For me, the way people live out their faith in Hungary was really beautiful, but here it is different. Here Jesus is in every street. The South Tyroleans hang crosses everywhere, and around every corner where I see them, I get another opportunity to stand at Jesus’ feet and thank Him that I feel so safe here.
Unlike in Zurich, I see many more children in the towns; i see a future
One morning I sit in the Alps and think about the more than 200,000 steps I have walked in the last two weeks during this tour, and I testify aloud to myself that every step was worth it because it led me here where I can see and experience God’s omnipotence and greatness. Welaf is the people and country that serve the Lord. One can see it in these people.
Three languages, but one country and one God
One could write about South Tyrol for days, but now I close my laptop first. We must return to South Africa, because we must fight and build so that one day our children’s children can also experience a bit of heaven on earth like the children of South Tyrol.
Poverty rates are an essential indicator of a country’s socio-economic well-being and the living conditions of its population. It provides valuable insights into the extent of economic inequality and the effectiveness of measures to alleviate poverty.

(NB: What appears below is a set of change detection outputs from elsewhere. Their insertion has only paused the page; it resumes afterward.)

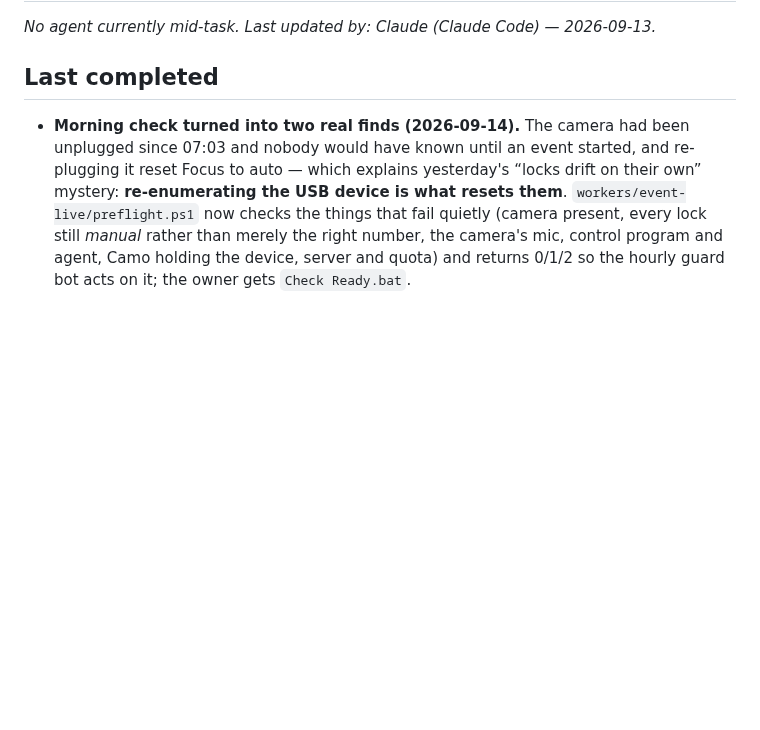
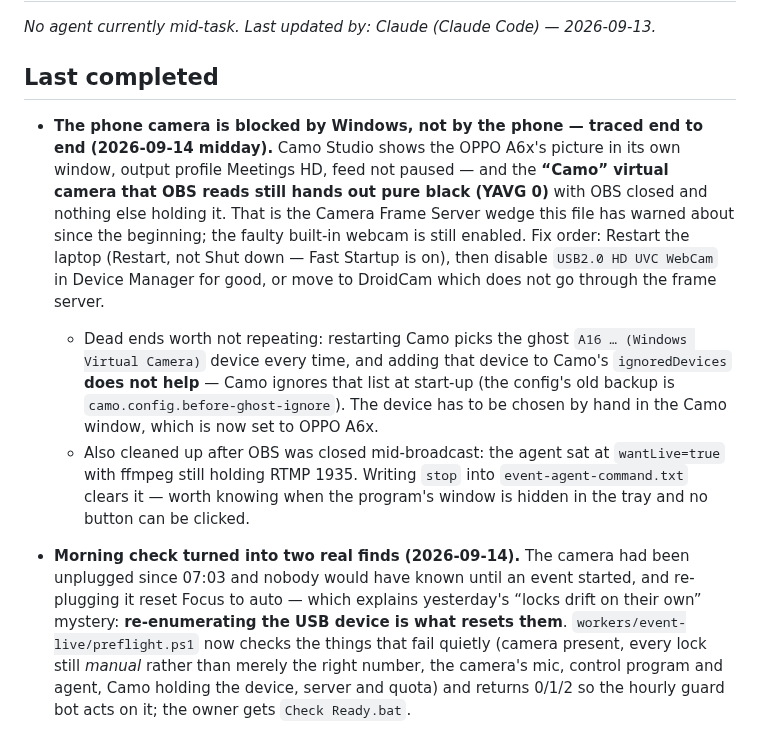
Before and after one commit to atsawinohio-dot/steam-hotel-stream, a Markdown page: HANDOFF.md, the part around the change. Drawn GitHub-style; blank space fills up the shorter version.

Commit message:
HANDOFF: the phone camera is blocked by Windows, not the phone
Camo shows the phone's picture in its own window while the virtual
camera OBS reads hands out pure black — with OBS closed and nothing
else holding the device. That is the frame-server wedge, so the fix is
a restart now and disabling the faulty built-in webcam for good.

Records the dead ends too: restarting Camo re-grabs the ghost virtual
camera from the old phone every time, and Camo ignores its own
ignoredDevices list at start-up, so that trick does not work.

Co-Authored-By: Claude Opus 5 <noreply@anthropic.com>

```diff
--- a/HANDOFF.md
+++ b/HANDOFF.md
@@ -11,6 +11,10 @@ Live status board for handing work between AI agents (Claude Code, ChatGPT Codex
 _No agent currently mid-task. Last updated by: Claude (Claude Code) — 2026-09-13._
 
 ## Last completed
+
+- **The phone camera is blocked by Windows, not by the phone — traced end to end (2026-09-14 midday).** Camo Studio shows the OPPO A6x's picture in its own window, output profile Meetings HD, feed not paused — and the **“Camo” virtual camera that OBS reads still hands out pure black (YAVG 0)** with OBS closed and nothing else holding it. That is the Camera Frame Server wedge this file has warned about since the beginning; the faulty built-in webcam is still enabled. Fix order: Restart the laptop (Restart, not Shut down — Fast Startup is on), then disable `USB2.0 HD UVC WebCam` in Device Manager for good, or move to DroidCam which does not go through the frame server.
+  - Dead ends worth not repeating: restarting Camo picks the ghost `A16 … (Windows Virtual Camera)` device every time, and adding that device to Camo's `ignoredDevices` **does not help** — Camo ignores that list at start-up (the config's old backup is `camo.config.before-ghost-ignore`). The device has to be chosen by hand in the Camo window, which is now set to OPPO A6x.
+  - Also cleaned up after OBS was closed mid-broadcast: the agent sat at `wantLive=true` with ffmpeg still holding RTMP 1935. Writing `stop` into `event-agent-command.txt` clears it — worth knowing when the program's window is hidden in the tray and no button can be clicked.
 
 - **Morning check turned into two real finds (2026-09-14).** The camera had been unplugged since 07:03 and nobody would have known until an event started, and re-plugging it reset Focus to auto — which explains yesterday's “locks drift on their own” mystery: **re-enumerating the USB device is what resets them**. `workers/event-live/preflight.ps1` now checks the things that fail quietly (camera present, every lock still *manual* rather than merely the right number, the camera's mic, control program and agent, Camo holding the device, server and quota) and returns 0/1/2 so the hourly guard bot acts on it; the owner gets `Check Ready.bat`.
   - The daily lineup bot had vanished from the scheduler **again** while its SKILL.md sat untouched on disk. Re-registered, and the guard bot now also verifies both bots are still listed, so the next disappearance reports itself.
```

Understanding global poverty rates allows us to identify regions and countries that require urgent attention and targeted intervention to uplift vulnerable populations.
It is crucial to note that poverty is a multidimensional issue that goes beyond income levels. This includes inadequate access to education, healthcare, clean water, sanitation and decent housing.
Poverty also affects certain demographic groups such as women, children, ethnic minorities and individuals with disabilities more severely and exacerbates social inequalities.
I wondered about the poverty rate in all the countries we visited:
- 13th in the world is South Africa with a poverty rate of 55.5%;
- 90th is Italy with a poverty rate of 20.1%;
- 110th is Switzerland with a poverty rate of 16%;
- 116th is Germany with a poverty rate of 14.7%;
- 121st is France with a poverty rate of 13.6%;
- 122nd is the Netherlands with a poverty rate of 13.6%;
- 123rd is Austria with a poverty rate of 13.3%;
- 131st is Hungary with a poverty rate of 12.3%.
This tour completely changed my life and my way of thinking. I used to just live in my own little box. Now I realize what I can learn and apply if I just pay attention and see how others already work and live.
I also realize that every country has its own challenges, joys, sorrows, past and anecdotes. South Africa, I remain the most dear to you and you remain the most beautiful to me. For you I will keep fighting and building.
He carries around the beauty of silence in the Cape’s hole bag. In the Karoo’s solitude, heaven hides on dry land. In North West’s simplicity you feel the house of love. In the Free State’s twilight, my heart is at home unconquered.